# Data
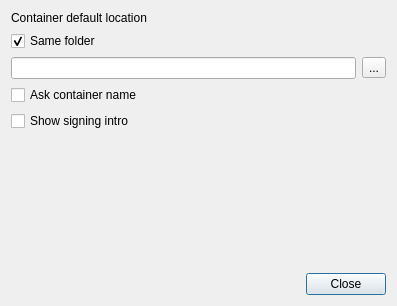
tixsys/esteid, file qdigidoc/trunk/crypto/ui/SettingsDialog.ui: the form before one commit.
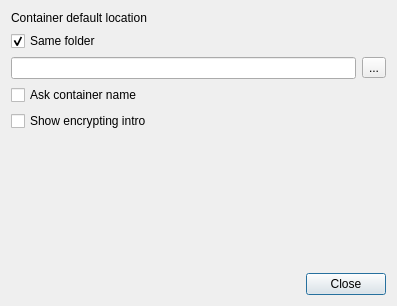
The form after the commit.

Commit message:
qdigidoc: crypto fix strings
Ticket #785

What changed in the file:
```diff
--- a/qdigidoc/trunk/crypto/ui/SettingsDialog.ui
+++ b/qdigidoc/trunk/crypto/ui/SettingsDialog.ui
@@ -59,7 +59,7 @@
    <item>
     <widget class="QCheckBox" name="showIntro">
      <property name="text">
-      <string>Show signing intro</string>
+      <string>Show encrypting intro</string>
      </property>
     </widget>
    </item>
```
The commit also changes 2 other files.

# Assignment
A faithful, word-for-word copy of the data is needed; the pictures should not appear in it.

# Answer for this exercise
tixsys/esteid, file qdigidoc/trunk/crypto/ui/SettingsDialog.ui: the form before one commit.
The form after the commit.

Commit message:
qdigidoc: crypto fix strings
Ticket #785

What changed in the file:
```diff
--- a/qdigidoc/trunk/crypto/ui/SettingsDialog.ui
+++ b/qdigidoc/trunk/crypto/ui/SettingsDialog.ui
@@ -59,7 +59,7 @@
    <item>
     <widget class="QCheckBox" name="showIntro">
      <property name="text">
-      <string>Show signing intro</string>
+      <string>Show encrypting intro</string>
      </property>
     </widget>
    </item>
```
The commit also changes 2 other files.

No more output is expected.